  12. If you are coming to the University of Vigo, know that many teachers dont know A WORD of english, so, it's better you learn at least the basic spanish. I have done even homeworks for friends that otherwise would fail the subject, and the reason was just that the teacher wanted everyone, erasmus or not, to write and talk in spanish in his classes (obviously cause he had no idea about other language). So, besides, I also found out that passing subjects is quite more difficult in this university apart from language issues. Many teachers dont care you are foreigner or not and they are asking quite the same level for everyone, and it is not easy. The average of years spent in university in Vigo -and I'd say Spain in general- is much higher than in the average of european universities as far as I've been told and seen. Though of course that doesnt mean we leave university much wiser, in fact we are one of the worst countries in relation to superior studies in Europe.

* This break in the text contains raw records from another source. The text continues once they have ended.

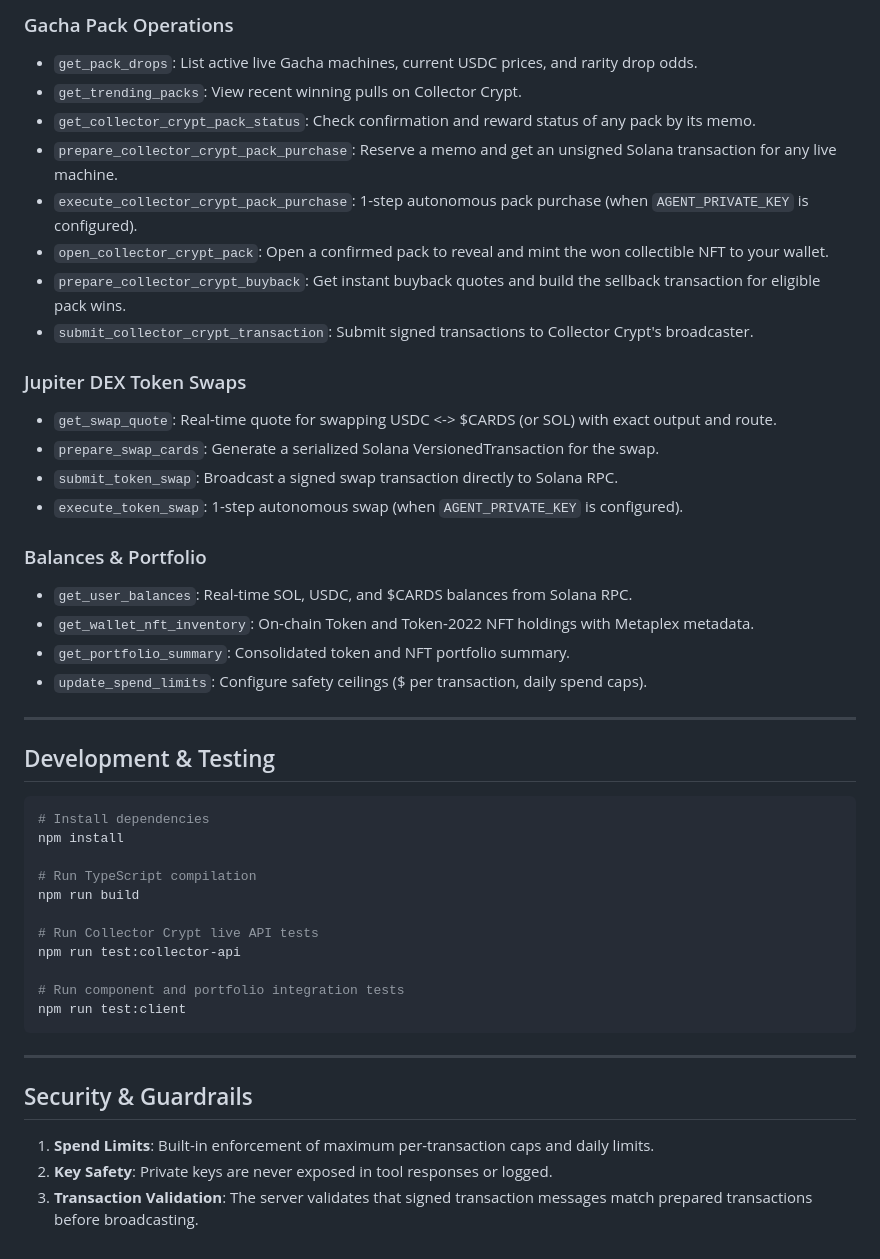
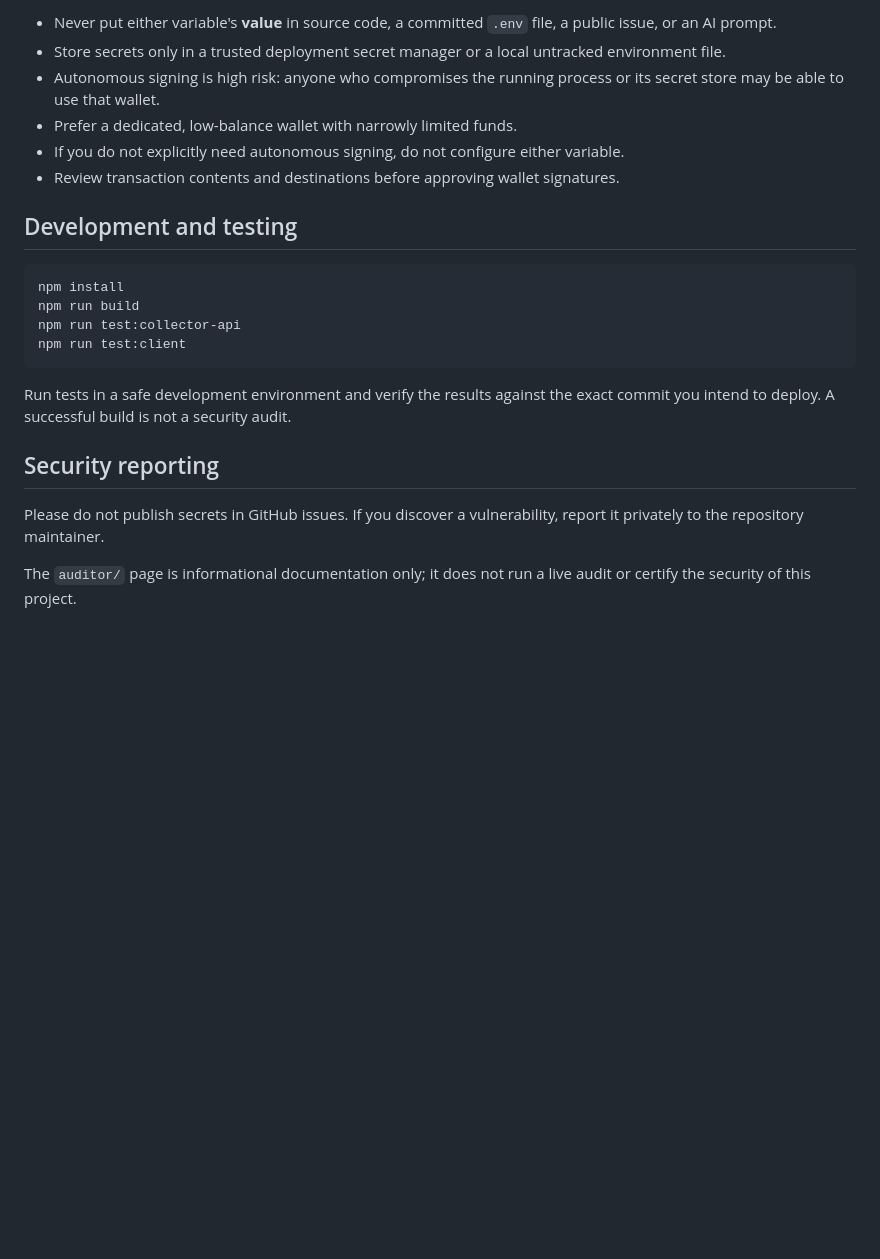
Before and after one commit to iangelot/unrip-pack, a Markdown page: README.md, the part around one of its changes. Drawn GitHub-style; blank space fills up the shorter version.

````diff
--- a/README.md
+++ b/README.md
@@ -60,48 +48,24 @@ Add to your `claude_desktop_config.json`:
 
-### Gacha Pack Operations
-* `get_pack_drops`: List active live Gacha machines, current USDC prices, and rarity drop odds.
-* `get_trending_packs`: View recent winning pulls on Collector Crypt.
-* `get_collector_crypt_pack_status`: Check confirmation and reward status of any pack by its memo.
-* `prepare_collector_crypt_pack_purchase`: Reserve a memo and get an unsigned Solana transaction for any live machine.
-* `execute_collector_crypt_pack_purchase`: 1-step autonomous pack purchase (when `AGENT_PRIVATE_KEY` is configured).
-* `open_collector_crypt_pack`: Open a confirmed pack to reveal and mint the won collectible NFT to your wallet.
-* `prepare_collector_crypt_buyback`: Get instant buyback quotes and build the sellback transaction for eligible pack wins.
-* `submit_collector_crypt_transaction`: Submit signed transactions to Collector Crypt's broadcaster.
+- Never put either variable's **value** in source code, a committed `.env` file, a public issue, or an AI prompt.
+- Store secrets only in a trusted deployment secret manager or a local untracked environment file.
+- Autonomous signing is high risk: anyone who compromises the running process or its secret store may be able to use that wallet.
+- Prefer a dedicated, low-balance wallet with narrowly limited funds.
+- If you do not explicitly need autonomous signing, do not configure either variable.
+- Review transaction contents and destinations before approving wallet signatures.
 
-### Jupiter DEX Token Swaps
-* `get_swap_quote`: Real-time quote for swapping USDC <-> $CARDS (or SOL) with exact output and route.
-* `prepare_swap_cards`: Generate a serialized Solana VersionedTransaction for the swap.
-* `submit_token_swap`: Broadcast a signed swap transaction directly to Solana RPC.
-* `execute_token_swap`: 1-step autonomous swap (when `AGENT_PRIVATE_KEY` is configured).
-
-### Balances & Portfolio
-* `get_user_balances`: Real-time SOL, USDC, and $CARDS balances from Solana RPC.
-* `get_wallet_nft_inventory`: On-chain Token and Token-2022 NFT holdings with Metaplex metadata.
-* `get_portfolio_summary`: Consolidated token and NFT portfolio summary.
-* `update_spend_limits`: Configure safety ceilings ($ per transaction, daily spend caps).
-
----
-
-## Development & Testing
+## Development and testing
 
 ```bash
-# Install dependencies
 npm install
-
-# Run TypeScript compilation
 npm run build
-
-# Run Collector Crypt live API tests
 npm run test:collector-api
-
-# Run component and portfolio integration tests
 npm run test:client
 ```
 
----
+Run tests in a safe development environment and verify the results against the exact commit you intend to deploy. A successful build is not a security audit.
 
-## Security & Guardrails
+## Security reporting
 
-1. **Spend Limits**: Built-in enforcement of maximum per-transaction caps and daily limits.
-2. **Key Safety**: Private keys are never exposed in tool responses or logged.
-3. **Transaction Validation**: The server validates that signed transaction messages match prepared transactions before broadcasting.
+Please do not publish secrets in GitHub issues. If you discover a vulnerability, report it privately to the repository maintainer.
+
+The `auditor/` page is informational documentation only; it does not run a live audit or certify the security of this project.
````
Also changed, not shown: other parts of README.md (+25 -37 lines).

  13. I personally learnt to appreciatte more my own culture and see that many times those others you think they are much more developed, modern, pollited, kind, whatever, are not really like that and every culture has its lacks. Many times the shock is higher when you think that "x" culture is richer. Anyway I found their own good things in each one, and except that nationality I told before, I met good people in each, and sometimes, that they think or act differently than you doesnt mean necessarily that they act badly. Right now I value my own culture, the galician, my own language, and my own people much more than before.
I know I have written many points that are not very positive, but this is how I feel about this world. I have seen the best and the worst about this experience and lived quite intense in the past years all in relation to this, and I got my conclusions and my learning, that will be really useful for the rest of my life, as I'd like everyone learn and live through this exceptional experience that is to be an International Student. Do not hesitate if you have the chance.